▸ What you will do
How many lines below contain the word "fill"? Answer with that number alone.

(Web page revision data)
****************

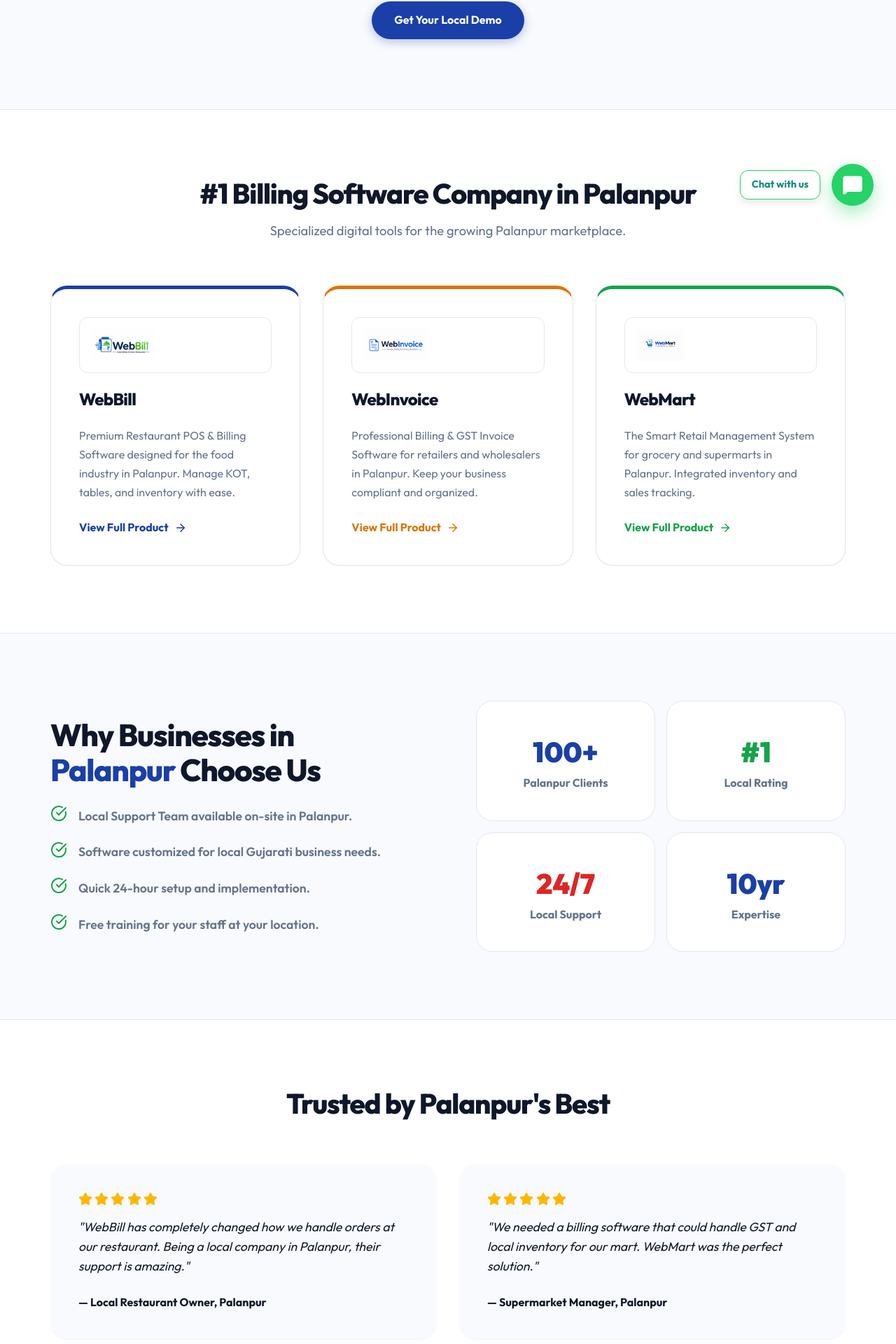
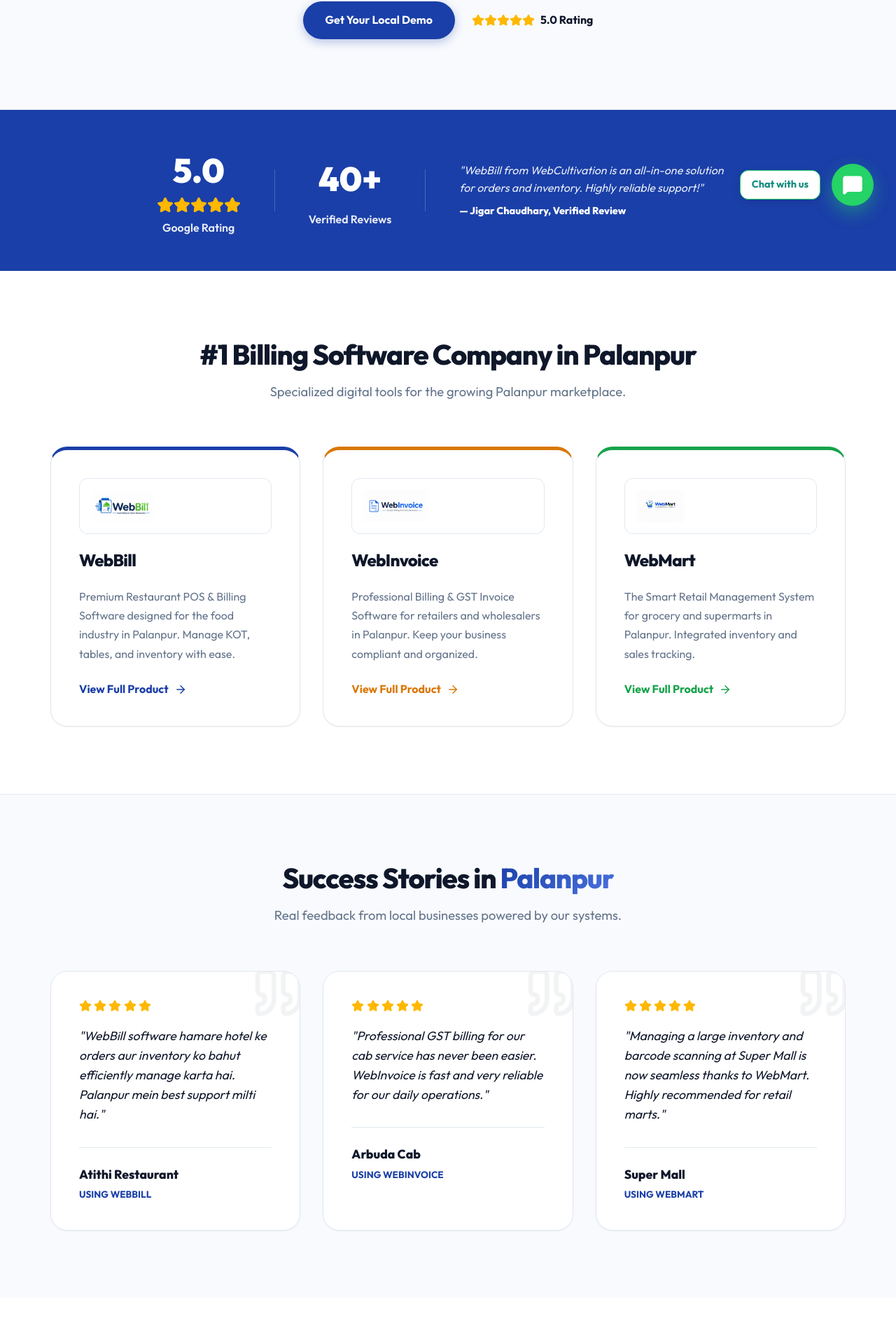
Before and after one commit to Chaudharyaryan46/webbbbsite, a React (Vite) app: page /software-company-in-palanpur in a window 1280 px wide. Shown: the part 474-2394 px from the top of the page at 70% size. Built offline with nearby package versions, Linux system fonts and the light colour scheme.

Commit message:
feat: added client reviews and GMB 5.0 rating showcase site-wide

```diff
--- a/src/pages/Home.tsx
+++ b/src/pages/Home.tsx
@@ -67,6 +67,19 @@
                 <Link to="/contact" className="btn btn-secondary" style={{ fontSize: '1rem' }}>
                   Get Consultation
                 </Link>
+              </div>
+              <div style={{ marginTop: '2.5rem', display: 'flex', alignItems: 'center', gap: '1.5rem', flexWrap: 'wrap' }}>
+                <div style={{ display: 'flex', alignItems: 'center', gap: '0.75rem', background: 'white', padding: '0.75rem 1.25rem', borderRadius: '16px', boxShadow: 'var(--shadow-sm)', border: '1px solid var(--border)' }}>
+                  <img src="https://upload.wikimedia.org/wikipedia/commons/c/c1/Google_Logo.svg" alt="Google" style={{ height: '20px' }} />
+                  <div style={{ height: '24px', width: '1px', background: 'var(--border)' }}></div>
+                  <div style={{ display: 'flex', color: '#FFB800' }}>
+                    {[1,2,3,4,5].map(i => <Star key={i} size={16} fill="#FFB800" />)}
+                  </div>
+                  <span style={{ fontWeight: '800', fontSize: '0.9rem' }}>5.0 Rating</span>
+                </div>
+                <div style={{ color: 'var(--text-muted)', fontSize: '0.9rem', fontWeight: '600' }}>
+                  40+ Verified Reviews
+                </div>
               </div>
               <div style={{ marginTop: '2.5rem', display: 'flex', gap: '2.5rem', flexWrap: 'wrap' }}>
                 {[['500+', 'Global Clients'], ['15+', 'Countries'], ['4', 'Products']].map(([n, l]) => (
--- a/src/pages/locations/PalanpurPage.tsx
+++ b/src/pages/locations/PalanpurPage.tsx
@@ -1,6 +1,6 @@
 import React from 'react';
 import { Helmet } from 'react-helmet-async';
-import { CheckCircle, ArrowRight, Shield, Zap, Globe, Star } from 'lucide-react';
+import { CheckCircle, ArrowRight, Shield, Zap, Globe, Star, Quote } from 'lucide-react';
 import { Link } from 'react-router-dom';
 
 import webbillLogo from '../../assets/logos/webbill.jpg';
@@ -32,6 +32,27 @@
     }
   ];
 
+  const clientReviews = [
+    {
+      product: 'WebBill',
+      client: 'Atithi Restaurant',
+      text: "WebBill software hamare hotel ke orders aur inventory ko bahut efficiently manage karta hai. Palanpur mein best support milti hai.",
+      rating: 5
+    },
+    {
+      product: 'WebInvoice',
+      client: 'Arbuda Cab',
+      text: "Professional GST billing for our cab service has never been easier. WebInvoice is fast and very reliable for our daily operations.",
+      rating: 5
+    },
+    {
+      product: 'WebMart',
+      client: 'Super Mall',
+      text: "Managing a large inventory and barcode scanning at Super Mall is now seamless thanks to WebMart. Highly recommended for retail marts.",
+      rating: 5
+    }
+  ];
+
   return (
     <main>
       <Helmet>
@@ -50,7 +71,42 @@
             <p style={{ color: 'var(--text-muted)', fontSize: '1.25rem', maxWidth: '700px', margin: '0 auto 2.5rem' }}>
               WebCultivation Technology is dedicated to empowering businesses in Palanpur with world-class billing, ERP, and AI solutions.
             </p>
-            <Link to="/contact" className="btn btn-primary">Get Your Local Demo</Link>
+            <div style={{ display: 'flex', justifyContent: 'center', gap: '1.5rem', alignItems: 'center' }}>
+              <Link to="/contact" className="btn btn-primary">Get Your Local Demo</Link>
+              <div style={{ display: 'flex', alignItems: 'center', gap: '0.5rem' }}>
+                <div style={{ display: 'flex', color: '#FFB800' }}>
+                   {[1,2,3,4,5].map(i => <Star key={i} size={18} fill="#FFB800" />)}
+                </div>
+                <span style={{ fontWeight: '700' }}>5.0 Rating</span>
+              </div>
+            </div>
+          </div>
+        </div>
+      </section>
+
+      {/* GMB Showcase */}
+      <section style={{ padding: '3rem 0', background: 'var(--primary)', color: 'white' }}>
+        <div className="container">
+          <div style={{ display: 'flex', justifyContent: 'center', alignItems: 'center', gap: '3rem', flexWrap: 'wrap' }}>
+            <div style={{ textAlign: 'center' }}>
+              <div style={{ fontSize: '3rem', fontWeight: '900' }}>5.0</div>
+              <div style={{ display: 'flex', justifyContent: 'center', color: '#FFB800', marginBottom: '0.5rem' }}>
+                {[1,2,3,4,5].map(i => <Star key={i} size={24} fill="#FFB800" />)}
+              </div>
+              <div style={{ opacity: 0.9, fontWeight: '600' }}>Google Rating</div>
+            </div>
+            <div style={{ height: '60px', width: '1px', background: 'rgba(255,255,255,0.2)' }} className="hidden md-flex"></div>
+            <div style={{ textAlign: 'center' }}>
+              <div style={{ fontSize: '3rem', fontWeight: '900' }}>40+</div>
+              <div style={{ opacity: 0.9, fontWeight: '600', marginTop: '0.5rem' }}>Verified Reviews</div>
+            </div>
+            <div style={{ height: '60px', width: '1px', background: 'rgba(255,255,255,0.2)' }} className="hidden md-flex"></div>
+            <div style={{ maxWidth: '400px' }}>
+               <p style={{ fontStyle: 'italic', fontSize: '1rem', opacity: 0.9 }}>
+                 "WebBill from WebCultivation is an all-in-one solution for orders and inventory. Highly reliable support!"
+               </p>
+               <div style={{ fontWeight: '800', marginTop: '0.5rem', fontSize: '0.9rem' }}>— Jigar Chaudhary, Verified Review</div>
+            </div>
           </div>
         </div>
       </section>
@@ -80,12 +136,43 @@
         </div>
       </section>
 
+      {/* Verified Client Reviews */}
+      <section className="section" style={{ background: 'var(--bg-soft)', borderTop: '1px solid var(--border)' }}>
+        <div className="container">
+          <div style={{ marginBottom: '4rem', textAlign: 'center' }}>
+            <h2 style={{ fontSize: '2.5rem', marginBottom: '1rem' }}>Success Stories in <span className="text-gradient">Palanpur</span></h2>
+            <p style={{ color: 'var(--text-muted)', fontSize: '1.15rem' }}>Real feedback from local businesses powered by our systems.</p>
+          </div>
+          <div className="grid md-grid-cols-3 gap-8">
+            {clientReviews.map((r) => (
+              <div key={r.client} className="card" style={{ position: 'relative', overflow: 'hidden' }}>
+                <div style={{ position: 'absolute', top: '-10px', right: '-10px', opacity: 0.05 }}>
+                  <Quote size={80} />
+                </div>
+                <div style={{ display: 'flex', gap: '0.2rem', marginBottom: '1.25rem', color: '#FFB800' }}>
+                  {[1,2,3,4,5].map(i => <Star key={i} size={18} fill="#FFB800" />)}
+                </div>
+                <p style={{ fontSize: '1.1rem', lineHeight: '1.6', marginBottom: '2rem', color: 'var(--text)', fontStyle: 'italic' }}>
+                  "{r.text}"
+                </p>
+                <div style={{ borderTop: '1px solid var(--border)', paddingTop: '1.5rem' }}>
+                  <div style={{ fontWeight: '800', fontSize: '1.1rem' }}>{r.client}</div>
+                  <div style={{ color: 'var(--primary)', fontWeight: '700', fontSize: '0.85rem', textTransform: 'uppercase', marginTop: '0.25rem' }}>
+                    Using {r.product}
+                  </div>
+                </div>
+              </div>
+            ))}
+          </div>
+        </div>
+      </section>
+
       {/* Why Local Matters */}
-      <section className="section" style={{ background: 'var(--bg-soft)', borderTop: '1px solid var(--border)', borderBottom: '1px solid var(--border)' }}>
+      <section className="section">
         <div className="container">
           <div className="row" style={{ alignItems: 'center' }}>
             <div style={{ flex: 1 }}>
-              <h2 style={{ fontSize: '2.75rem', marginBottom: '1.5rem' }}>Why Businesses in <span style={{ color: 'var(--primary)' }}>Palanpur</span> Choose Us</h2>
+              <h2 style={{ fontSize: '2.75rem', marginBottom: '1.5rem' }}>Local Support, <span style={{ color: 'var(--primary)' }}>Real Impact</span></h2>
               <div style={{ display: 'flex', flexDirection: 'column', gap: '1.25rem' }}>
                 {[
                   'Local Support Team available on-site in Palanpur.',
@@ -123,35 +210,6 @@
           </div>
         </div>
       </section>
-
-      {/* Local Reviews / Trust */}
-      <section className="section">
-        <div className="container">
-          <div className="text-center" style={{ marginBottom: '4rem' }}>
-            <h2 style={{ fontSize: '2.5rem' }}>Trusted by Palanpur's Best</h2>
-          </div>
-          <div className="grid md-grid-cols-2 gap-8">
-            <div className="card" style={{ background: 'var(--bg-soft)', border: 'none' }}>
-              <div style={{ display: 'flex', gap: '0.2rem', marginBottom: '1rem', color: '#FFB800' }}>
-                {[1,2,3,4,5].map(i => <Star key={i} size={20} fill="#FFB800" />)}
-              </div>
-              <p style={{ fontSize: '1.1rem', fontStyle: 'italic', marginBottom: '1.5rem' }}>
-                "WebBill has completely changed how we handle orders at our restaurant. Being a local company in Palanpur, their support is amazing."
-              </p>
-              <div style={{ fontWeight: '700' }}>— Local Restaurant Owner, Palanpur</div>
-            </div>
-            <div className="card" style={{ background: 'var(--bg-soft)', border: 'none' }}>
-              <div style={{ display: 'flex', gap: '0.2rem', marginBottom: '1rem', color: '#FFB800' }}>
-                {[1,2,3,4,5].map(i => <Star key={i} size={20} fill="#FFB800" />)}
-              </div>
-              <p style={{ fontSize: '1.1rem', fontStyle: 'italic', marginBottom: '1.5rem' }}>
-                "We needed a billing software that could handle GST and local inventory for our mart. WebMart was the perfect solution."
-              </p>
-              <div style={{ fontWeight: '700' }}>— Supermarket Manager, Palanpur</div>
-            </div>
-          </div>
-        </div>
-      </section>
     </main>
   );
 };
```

****************

▸ Your solution
6